Though it sounds like an obscure novelty that nobody really played, you forget how little by way of entertainment people had a few hundred years before Shrek. The people of Amsterdam, at least, took it extremely seriously and reacted badly when it was banned for being just Lex Luther levels of evil. When an illegal game of eel yank broke out on the Jordaan on July 25, 1886, the police attempted to break it up. Rather than try e.g. Chess, the crowds turned on the police, beating one of them mercilessly while his colleague fetched reinforcements to really escalate the entirely insane situation.

Instead of checking out badminton, fighting took place all evening and resumed the following day. The military got in on the fray, and before the day was out 25 people were dead, defending their right to yank on an eel for what they called sport. Side point, but imagine how this would go down with people who moan about skateboarding happening at the Olympics.

So as you can see, we aren't exactly best friends with the eel, despite having consummated our relationship on a number of occasions.


But in the middle ages and early modern period, we appear to have done something else equally as bad – sending eels up the anuses of horses in order to sell them. How does putting an eel up there affect sales price, you ask? Well, good but very unusual question there, thank you.

The practice, known as feaguing, was done to older horses that were getting a bit too long in the tooth. In order to make them appear youthful again, you could try and liven up the horse by inserting a live eel into its rectum whenever somebody came to look around the horse sales showroom. This would distress the horse, and cause it to be a lot livelier than if it e.g. didn't have a live animal thrashing around in its rectum.
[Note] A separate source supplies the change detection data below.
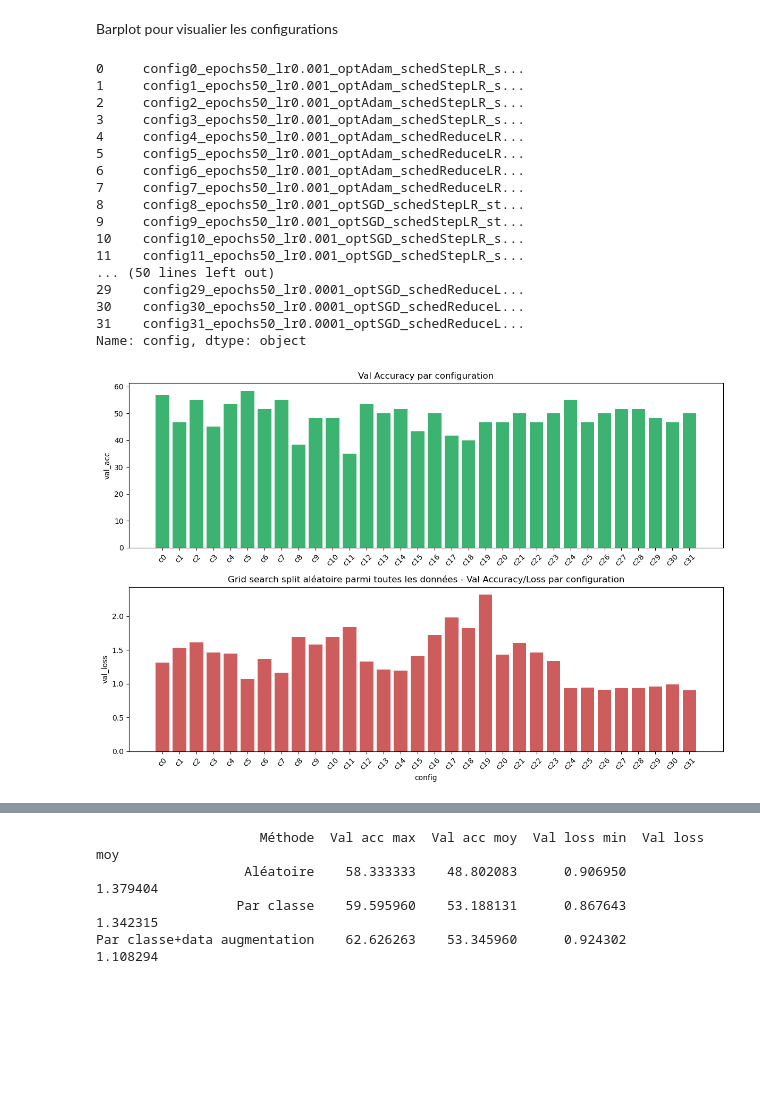
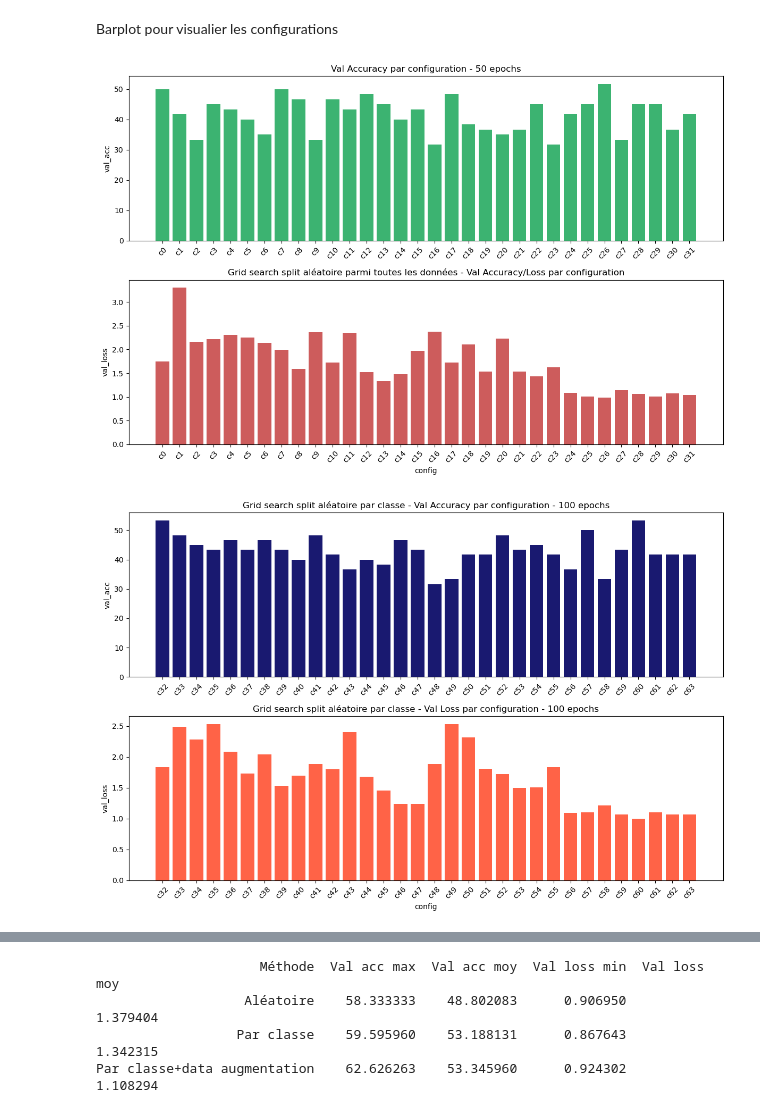
Before and after one commit to tinyhurricaneclarity/projet-deep-learning-m1, a Jupyter notebook: resnet18/src/resnet18_RGB/results/visualisation_grid_18_RGB.ipynb, the cells around one changed output, grey strips where cells are left out. Cells and saved outputs as stored; diff of their text form; code cells hidden in the pictures; blank space fills up the shorter version.

```diff
--- a/resnet18/src/resnet18_RGB/results/visualisation_grid_18_RGB.ipynb
+++ b/resnet18/src/resnet18_RGB/results/visualisation_grid_18_RGB.ipynb
@@ -12,25 +13,12 @@ grid_classique = pd.read_csv("/autofs/unityaccount/cremi/leanguye/projet-deep-le
 grid_par_classe = pd.read_csv("/autofs/unityaccount/cremi/leanguye/projet-deep-learning-m1/resnet18/src/resnet18_RGB/results/grid_search_results_par_classe.csv")
 grid_par_classe_aug = pd.read_csv("/autofs/unityaccount/cremi/leanguye/projet-deep-learning-m1/resnet18/src/resnet18_RGB/results/grid_search_results_par_classe_data_augmentation.csv")
 # %%
-#pour sélectionner la colonne config
-print(grid_classique['config'])
-print(grid_par_classe['config'])
+#pour sélectionner les configs avec 50 epochs / 100 epochs
+grid_classique_50 = grid_classique.head(32)
+grid_par_classe_50 = grid_par_classe.head(32)
+grid_par_classe_aug_50 = grid_par_classe_aug.head(32)
+
+grid_classique_100 = grid_classique.tail(32)
+grid_par_classe_100 = grid_par_classe.tail(32)
+grid_par_classe_aug_100 = grid_par_classe_aug.tail(32)
-# %% [output]
-0     config0_epochs50_lr0.001_optAdam_schedStepLR_s...
-1     config1_epochs50_lr0.001_optAdam_schedStepLR_s...
-2     config2_epochs50_lr0.001_optAdam_schedStepLR_s...
-3     config3_epochs50_lr0.001_optAdam_schedStepLR_s...
-4     config4_epochs50_lr0.001_optAdam_schedReduceLR...
-5     config5_epochs50_lr0.001_optAdam_schedReduceLR...
-6     config6_epochs50_lr0.001_optAdam_schedReduceLR...
-7     config7_epochs50_lr0.001_optAdam_schedReduceLR...
-8     config8_epochs50_lr0.001_optSGD_schedStepLR_st...
-9     config9_epochs50_lr0.001_optSGD_schedStepLR_st...
-10    config10_epochs50_lr0.001_optSGD_schedStepLR_s...
-11    config11_epochs50_lr0.001_optSGD_schedStepLR_s...
-... (50 lines left out)
-29    config29_epochs50_lr0.0001_optSGD_schedReduceL...
-30    config30_epochs50_lr0.0001_optSGD_schedReduceL...
-31    config31_epochs50_lr0.0001_optSGD_schedReduceL...
-Name: config, dtype: object
 # %%
@@ -43,13 +40,13 @@ fig, axes = plt.subplots(2, 1, figsize=(12, 8))
 
 #Accuracy
 
-axes[0].bar(config_classique, grid_classique['val_acc'], color="mediumseagreen")
-axes[0].set_title("Val Accuracy par configuration")
+axes[0].bar(config_classique_50, grid_classique_50['val_acc'], color="mediumseagreen")
+axes[0].set_title("Val Accuracy par configuration - 50 epochs")
 axes[0].set_ylabel("val_acc")
 axes[0].tick_params(axis='x', rotation=45)
 
 #Loss
-axes[1].bar(config_classique, grid_classique['val_loss'], color='indianred')
+axes[1].bar(config_classique_50, grid_classique_50['val_loss'], color='indianred')
 axes[1].set_title("Val Loss par configuration")
 axes[1].set_xlabel("config")
 axes[1].set_ylabel("val_loss")
@@ -61,4 +58,27 @@ plt.title("Grid search split aléatoire parmi toutes les données - Val Accuracy
 plt.tight_layout() #pour que les labels ne se chevauchent pas
 plt.show()
 # %% [output]
-[figure, old version]
+[figure, new version]
+# %%
+fig, axes = plt.subplots(2,1, figsize=(12,8))
+
+#accuracy
+
+axes[0].bar(config_classique_100, grid_classique_100['val_acc'],color="midnightblue")
+axes[0].set_title("Grid search split aléatoire par classe - Val Accuracy par configuration - 100 epochs")
+axes[0].set_ylabel("val_acc")
+axes[0].tick_params(axis='x', rotation=45)
+
+
+axes[1].bar(config_classique_100, grid_classique_100['val_loss'], color='tomato')
+axes[1].set_title("Grid search split aléatoire par classe - Val Loss par configuration - 100 epochs")
+axes[1].set_xlabel("config")
+axes[1].set_ylabel("val_loss")
+axes[1].tick_params(axis='x', rotation=45)
+
+#plt.title("Grid search split aléatoire par classe - Val Accuracy/Loss par configuration")
+
+plt.tight_layout() #pour que les labels ne se chevauchent pas
+plt.show()
+# %% [output]
+[figure, added]
```
Also changed, not shown: parts of 18 cells of this notebook, 40 other files.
The practice is referenced a number of times (helpfully compiled by the Surprised Eel Historian here), including one quote by John Milton in 1628, in which he described a type of bird as “more useful to grooms because they are by nature lively and brisk and prancing, and if they were forced into the anus of scraggly horses would make them livelier and quicker than if they had ten live eels in their bellies.”

Later on, horse sellers moved on from selling horses in this manner. But only because they realized that it was much easier to get the same effect by putting ginger up their bottoms.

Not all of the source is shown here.